I Am Prayer. (Esau? Not So Much.)By Rabbi Jack Abramowitz
David asks that G-d, Whom he always praises, not be silent when enemies are trying to destroy him. Evil people open their mouths to David, trying to trap him with their lies. They have no reason to hate and attack him as they do; they only resent how he constantly tries to get close to G-d. But David prays so much, he essentially IS prayer! They try to repay David’s good with evil, and his love of G-d with animosity.
David asks that his enemies become subject to an evil ruler and that accusing angels stand by to prosecute them. He hopes that they be found guilty and their vain prayers be held against them. He hopes that his enemies pass away and are replaced by others in their daily roles. This will leave their wives widowed and their children orphaned, causing others to question what brought this about. The deceased enemies’ property will be seized to pay their debts and their unprotected property may be raided. The enemies are so evil that, once they have passed on, no one would want to help their survivors. If the children of these people starve to death, they will be utterly forgotten by the next generation. David asks that the sins of the parents be remembered by G-d, Who should erase any trace of them from the Earth.
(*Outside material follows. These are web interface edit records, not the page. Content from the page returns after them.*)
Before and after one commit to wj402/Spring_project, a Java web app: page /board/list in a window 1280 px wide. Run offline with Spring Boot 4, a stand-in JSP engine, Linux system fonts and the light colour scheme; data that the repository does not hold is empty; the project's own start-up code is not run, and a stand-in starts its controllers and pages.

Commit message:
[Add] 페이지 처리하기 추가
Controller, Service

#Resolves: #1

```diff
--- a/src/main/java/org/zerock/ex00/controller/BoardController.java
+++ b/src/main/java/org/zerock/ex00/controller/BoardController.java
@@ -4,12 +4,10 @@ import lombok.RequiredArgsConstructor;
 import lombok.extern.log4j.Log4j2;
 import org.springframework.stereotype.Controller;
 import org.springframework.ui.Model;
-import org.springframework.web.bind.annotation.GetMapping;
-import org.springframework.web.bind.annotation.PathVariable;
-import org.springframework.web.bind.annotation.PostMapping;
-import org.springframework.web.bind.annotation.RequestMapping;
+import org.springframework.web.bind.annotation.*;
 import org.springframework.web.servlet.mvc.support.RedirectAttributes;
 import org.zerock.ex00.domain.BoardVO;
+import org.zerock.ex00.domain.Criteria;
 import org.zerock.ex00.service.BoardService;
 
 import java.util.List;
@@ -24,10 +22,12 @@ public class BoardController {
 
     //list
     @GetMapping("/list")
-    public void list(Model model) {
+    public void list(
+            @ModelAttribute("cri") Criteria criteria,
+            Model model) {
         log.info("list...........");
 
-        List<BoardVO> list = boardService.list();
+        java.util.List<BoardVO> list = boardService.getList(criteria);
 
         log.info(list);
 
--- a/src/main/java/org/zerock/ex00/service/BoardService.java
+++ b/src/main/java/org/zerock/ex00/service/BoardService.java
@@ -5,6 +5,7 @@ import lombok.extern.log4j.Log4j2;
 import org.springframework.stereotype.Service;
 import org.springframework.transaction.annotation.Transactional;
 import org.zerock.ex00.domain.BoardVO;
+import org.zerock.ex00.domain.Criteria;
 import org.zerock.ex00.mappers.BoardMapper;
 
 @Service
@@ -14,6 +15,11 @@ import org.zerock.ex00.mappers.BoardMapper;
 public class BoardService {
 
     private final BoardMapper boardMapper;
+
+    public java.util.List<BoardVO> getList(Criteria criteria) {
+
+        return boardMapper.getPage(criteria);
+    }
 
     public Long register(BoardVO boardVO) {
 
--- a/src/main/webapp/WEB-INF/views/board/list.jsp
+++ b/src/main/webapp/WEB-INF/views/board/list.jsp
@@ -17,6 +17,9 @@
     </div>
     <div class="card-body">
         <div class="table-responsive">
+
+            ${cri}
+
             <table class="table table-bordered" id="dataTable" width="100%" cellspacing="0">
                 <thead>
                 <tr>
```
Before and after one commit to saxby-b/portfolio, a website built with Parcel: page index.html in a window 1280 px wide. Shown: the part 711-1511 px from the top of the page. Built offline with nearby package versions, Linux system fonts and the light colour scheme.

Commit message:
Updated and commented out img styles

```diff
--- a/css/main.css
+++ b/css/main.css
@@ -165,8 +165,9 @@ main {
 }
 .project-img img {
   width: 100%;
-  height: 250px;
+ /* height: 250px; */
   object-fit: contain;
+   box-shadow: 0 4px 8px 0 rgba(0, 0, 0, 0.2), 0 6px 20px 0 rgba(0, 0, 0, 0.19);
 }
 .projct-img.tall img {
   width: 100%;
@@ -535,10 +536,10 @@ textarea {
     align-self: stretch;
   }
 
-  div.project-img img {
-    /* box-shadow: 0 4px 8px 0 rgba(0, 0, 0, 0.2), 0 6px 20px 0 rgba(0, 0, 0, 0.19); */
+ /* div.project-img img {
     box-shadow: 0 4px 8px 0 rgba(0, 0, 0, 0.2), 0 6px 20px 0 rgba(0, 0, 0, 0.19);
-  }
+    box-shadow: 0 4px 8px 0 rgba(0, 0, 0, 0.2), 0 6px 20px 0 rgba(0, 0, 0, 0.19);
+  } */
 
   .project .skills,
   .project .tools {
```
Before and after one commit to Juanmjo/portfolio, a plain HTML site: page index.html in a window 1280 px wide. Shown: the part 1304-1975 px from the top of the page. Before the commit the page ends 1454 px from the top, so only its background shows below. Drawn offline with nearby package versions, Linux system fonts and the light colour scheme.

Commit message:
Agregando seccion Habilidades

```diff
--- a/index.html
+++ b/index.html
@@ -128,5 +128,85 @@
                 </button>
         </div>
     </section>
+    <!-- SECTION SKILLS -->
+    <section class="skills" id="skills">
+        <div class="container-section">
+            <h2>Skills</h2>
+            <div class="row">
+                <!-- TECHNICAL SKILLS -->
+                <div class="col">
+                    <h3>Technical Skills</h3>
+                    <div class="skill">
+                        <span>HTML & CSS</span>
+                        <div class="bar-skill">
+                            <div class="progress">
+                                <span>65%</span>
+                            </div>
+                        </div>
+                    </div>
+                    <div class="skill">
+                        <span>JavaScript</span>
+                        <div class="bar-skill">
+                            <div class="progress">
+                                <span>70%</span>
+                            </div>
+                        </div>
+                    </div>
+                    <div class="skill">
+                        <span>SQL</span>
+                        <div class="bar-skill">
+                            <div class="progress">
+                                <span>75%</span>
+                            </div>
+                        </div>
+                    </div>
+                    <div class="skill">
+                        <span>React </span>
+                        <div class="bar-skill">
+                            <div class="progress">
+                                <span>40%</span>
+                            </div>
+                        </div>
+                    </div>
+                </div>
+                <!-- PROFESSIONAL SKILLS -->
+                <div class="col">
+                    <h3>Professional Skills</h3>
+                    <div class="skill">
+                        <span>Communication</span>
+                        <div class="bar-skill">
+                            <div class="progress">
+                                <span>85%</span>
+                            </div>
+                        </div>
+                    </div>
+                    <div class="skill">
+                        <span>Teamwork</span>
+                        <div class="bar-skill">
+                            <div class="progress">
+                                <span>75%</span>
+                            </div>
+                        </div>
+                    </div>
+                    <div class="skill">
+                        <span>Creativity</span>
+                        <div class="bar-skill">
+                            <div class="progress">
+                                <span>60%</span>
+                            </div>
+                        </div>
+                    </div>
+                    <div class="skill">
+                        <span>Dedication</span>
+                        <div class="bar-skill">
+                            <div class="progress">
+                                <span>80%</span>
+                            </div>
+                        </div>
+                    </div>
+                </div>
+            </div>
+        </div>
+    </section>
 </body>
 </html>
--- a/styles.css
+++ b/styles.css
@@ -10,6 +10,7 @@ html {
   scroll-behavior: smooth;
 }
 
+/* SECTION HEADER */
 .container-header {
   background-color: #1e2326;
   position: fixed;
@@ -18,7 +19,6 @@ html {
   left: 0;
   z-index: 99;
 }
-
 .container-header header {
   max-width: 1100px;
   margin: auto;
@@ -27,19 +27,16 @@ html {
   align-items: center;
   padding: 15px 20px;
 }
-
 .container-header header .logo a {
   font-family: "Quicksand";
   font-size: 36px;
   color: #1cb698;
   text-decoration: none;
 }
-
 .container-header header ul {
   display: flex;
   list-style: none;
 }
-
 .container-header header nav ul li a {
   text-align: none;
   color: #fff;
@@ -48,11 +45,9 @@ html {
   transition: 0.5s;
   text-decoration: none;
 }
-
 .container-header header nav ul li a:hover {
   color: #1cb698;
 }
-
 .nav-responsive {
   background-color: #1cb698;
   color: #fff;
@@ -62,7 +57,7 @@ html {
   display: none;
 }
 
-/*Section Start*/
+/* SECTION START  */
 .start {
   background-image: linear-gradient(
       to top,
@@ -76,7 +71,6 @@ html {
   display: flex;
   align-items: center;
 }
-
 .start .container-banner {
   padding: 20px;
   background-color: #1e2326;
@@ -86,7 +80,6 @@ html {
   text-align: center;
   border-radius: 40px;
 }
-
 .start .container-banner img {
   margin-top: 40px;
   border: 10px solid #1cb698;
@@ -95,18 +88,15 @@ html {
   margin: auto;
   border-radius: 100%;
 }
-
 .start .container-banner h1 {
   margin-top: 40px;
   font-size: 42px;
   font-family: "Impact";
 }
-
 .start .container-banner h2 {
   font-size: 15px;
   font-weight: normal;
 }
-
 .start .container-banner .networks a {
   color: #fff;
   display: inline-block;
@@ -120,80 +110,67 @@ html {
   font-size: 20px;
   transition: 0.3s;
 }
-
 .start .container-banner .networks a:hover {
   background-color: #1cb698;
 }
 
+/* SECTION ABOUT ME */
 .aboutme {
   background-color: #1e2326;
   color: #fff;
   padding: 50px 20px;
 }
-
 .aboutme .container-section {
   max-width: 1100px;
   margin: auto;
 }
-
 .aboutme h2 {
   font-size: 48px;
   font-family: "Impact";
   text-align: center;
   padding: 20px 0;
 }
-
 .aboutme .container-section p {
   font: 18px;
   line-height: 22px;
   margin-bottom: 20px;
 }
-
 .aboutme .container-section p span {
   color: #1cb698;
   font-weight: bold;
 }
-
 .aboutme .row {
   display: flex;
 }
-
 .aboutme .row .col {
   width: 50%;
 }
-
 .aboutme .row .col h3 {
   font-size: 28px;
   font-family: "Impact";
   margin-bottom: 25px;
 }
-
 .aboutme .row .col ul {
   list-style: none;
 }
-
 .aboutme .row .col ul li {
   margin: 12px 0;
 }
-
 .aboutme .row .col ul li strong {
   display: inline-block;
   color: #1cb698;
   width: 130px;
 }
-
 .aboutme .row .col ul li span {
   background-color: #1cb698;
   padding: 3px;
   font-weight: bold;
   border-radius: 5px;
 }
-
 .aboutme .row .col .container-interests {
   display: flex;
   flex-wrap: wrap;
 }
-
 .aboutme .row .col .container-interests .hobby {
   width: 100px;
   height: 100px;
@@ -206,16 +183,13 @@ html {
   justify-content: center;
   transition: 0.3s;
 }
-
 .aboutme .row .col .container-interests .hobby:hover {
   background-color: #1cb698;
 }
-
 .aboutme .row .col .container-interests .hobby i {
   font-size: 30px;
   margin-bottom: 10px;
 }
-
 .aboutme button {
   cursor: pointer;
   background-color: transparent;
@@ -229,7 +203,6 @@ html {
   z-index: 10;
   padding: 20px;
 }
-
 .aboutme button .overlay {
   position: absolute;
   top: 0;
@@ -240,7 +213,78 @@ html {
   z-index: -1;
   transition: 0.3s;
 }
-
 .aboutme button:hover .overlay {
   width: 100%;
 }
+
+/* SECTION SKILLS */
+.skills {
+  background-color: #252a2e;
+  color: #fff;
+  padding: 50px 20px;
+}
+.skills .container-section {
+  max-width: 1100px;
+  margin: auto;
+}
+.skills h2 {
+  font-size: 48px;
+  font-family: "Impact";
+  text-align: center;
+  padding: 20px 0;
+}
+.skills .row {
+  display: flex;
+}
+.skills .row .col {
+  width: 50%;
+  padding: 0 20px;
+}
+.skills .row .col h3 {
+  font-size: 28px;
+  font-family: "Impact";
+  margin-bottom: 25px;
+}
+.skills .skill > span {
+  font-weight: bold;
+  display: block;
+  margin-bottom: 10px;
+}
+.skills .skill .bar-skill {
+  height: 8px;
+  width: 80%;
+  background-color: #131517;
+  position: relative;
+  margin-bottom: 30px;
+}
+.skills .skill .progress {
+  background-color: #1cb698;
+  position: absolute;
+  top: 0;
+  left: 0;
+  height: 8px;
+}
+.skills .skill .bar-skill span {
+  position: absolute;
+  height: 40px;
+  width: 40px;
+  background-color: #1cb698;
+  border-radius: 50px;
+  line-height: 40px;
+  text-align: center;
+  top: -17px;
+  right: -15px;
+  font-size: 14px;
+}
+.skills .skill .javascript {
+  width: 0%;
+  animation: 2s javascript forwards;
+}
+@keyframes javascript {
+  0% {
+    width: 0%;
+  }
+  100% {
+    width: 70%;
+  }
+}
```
Why does David wish such harsh treatment on his enemies? Because they refused to perform acts of kindness, preferring to persecute the needy, hounding them to death. This behavior invited G-d’s curse upon them and distanced all blessing. They wore their curse like a cloak and internalized it like water. David hopes that they wear it like a belt instead. (A belt is tight; David is saying that the curse should adhere firmly to the sinners.) When this happens, it will be from G-d to David’s enemies, as payment for their evil deeds and slander.
Just as G-d will punish those evil people, David prays that He will favor him. David asks for this not because he thinks he’s so wonderful, but because G-d is inherently kind and if David survives, he will serve G-d and praise Him. David feels dead inside, fading like a shadow. He is physically depleted to the point that his detractors mock him for it. David asks for G-d’s help so that his enemies will see Him take action. Let G-d bless David, whom they cursed, and let the ones who tried to elevate themselves be humbled. Then David will be the one to rejoice! His enemies will dress themselves in shame when their plots fail, while David will praise G-d publicly; G-d is the One Who saves the weak from their antagonists!
Many parts of this Psalm can be understood as allusions to Esau and his descendants (the Biblical nation of Edom and, later, Rome). For example, verse 17, which says that the enemy in this Psalm did not want the blessing of G-d and distanced himself from it, is taken as a reference to Esau selling Jacob his birthright in Genesis chapter 25. The commentators identify numerous such references throughout this Psalm.